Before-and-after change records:
= = = = = = =
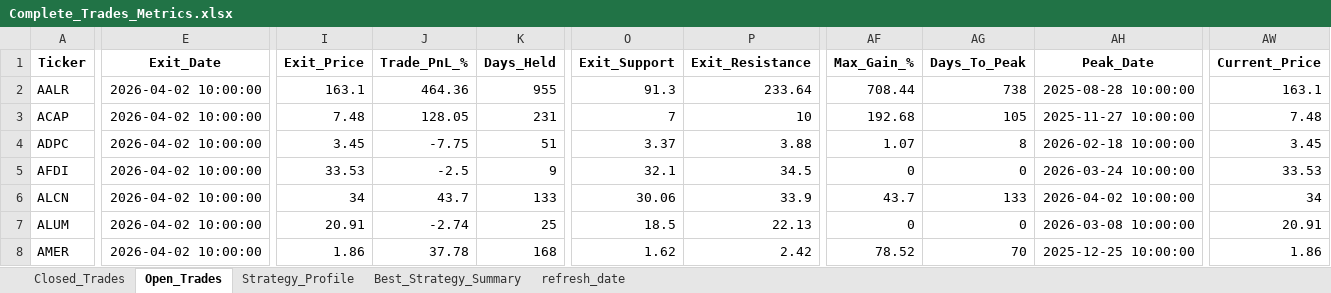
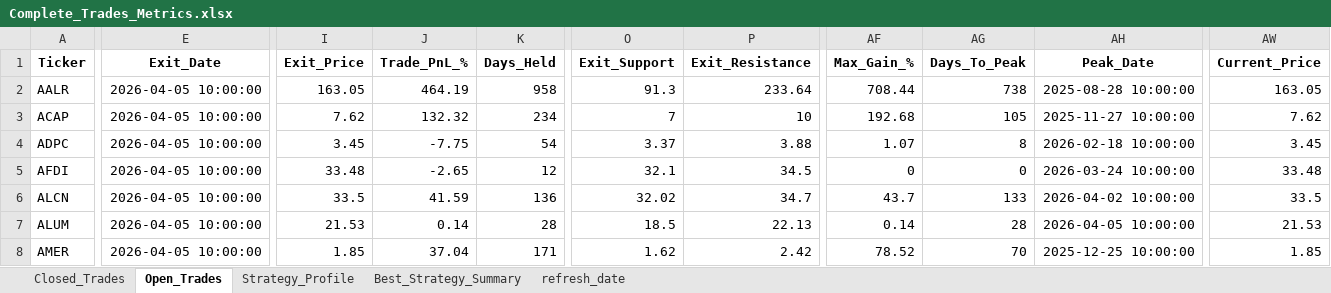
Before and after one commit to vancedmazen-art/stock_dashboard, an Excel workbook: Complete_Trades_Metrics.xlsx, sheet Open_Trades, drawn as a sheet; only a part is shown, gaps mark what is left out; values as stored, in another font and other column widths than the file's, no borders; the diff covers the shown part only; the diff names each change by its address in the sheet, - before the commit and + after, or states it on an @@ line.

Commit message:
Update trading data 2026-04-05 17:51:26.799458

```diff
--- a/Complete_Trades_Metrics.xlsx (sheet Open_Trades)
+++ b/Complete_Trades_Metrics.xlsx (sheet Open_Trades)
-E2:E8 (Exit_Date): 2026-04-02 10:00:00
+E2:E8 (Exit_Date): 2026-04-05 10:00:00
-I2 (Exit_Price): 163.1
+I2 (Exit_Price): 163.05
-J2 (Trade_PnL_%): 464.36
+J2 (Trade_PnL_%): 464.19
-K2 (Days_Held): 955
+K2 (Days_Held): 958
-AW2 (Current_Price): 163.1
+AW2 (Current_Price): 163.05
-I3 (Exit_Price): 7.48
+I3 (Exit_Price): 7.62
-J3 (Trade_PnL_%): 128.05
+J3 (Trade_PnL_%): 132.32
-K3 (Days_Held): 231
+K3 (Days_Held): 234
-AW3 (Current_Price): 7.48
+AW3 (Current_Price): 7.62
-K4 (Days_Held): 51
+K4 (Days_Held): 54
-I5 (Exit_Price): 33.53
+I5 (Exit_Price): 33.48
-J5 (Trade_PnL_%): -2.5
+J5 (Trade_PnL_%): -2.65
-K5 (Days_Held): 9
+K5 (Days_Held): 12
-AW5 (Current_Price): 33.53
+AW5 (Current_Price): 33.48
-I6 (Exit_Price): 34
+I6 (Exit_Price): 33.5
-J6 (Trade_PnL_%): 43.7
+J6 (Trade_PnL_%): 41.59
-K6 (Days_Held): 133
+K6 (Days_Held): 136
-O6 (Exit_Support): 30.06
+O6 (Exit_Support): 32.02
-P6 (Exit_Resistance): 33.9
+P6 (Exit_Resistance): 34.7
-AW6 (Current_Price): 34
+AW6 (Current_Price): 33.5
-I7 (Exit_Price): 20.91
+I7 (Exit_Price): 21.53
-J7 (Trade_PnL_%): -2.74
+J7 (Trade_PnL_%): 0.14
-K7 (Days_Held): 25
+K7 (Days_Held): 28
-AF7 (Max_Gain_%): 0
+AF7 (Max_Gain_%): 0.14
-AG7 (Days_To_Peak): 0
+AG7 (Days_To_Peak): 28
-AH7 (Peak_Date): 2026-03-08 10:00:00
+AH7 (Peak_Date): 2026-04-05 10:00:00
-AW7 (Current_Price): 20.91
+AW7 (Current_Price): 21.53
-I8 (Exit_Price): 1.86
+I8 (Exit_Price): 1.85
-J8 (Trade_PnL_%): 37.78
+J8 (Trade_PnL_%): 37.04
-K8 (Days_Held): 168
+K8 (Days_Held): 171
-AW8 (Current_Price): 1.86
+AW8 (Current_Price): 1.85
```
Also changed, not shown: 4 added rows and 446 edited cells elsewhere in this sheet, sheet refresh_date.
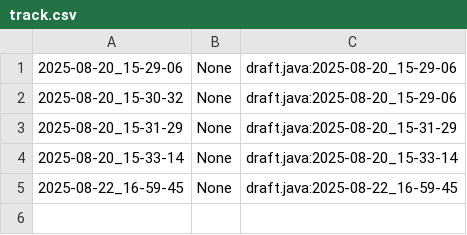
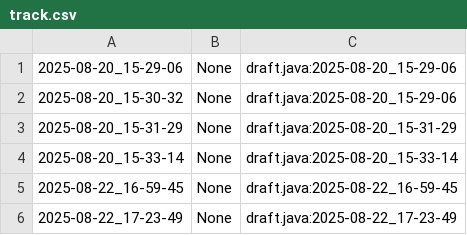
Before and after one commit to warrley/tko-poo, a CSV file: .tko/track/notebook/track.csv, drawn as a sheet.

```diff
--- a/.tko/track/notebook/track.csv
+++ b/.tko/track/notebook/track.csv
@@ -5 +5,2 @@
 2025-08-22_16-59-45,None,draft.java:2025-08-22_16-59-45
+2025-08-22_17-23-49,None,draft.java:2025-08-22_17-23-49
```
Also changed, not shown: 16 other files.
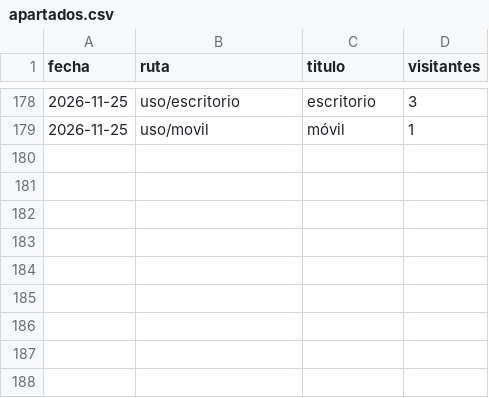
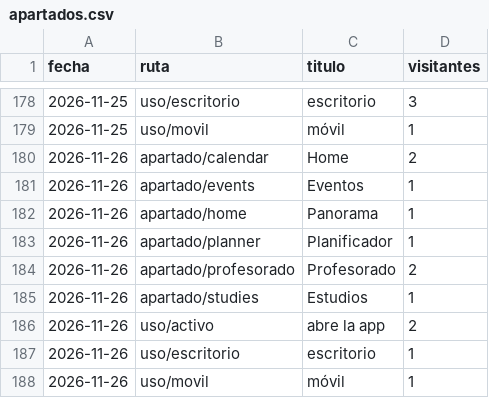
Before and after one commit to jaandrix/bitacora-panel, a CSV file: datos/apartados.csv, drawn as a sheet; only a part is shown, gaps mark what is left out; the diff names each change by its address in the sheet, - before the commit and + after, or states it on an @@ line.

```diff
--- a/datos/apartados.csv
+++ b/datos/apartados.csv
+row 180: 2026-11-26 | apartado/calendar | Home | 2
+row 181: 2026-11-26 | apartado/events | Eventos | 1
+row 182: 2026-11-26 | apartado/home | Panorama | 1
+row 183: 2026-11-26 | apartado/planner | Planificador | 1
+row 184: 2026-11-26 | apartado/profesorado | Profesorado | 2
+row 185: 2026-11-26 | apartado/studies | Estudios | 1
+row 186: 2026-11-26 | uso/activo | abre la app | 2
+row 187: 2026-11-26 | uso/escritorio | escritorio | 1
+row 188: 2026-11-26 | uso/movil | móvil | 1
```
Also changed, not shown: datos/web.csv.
= = = = = = =
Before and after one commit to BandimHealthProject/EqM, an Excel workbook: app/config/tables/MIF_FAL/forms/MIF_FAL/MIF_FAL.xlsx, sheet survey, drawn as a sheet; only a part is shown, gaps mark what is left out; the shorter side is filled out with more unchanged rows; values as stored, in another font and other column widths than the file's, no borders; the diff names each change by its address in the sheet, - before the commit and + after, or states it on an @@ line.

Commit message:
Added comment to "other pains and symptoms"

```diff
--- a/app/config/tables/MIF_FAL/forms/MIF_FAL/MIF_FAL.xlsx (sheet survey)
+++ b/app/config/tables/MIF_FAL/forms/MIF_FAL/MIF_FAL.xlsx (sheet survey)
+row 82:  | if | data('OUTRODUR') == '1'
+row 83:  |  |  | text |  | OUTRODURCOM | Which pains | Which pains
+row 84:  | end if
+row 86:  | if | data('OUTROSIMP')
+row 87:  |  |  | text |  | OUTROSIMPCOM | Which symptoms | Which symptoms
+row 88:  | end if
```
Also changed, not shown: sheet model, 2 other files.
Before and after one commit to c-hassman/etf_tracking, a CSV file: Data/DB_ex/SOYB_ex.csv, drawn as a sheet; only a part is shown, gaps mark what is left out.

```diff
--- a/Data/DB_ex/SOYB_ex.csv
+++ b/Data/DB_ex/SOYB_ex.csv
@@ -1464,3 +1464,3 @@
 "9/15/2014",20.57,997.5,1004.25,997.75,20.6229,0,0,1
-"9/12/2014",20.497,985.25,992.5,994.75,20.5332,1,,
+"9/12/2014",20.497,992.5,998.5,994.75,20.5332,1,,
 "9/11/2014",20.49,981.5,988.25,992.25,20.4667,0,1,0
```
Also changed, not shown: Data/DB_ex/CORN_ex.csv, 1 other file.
= = = = = = =
**EXERCISE OBJECTIVE**
Read the lines above. Gather those in which the string "draft" is found.

**RESULT FOR THIS TASK**
 2025-08-22_16-59-45,None,draft.java:2025-08-22_16-59-45
+2025-08-22_17-23-49,None,draft.java:2025-08-22_17-23-49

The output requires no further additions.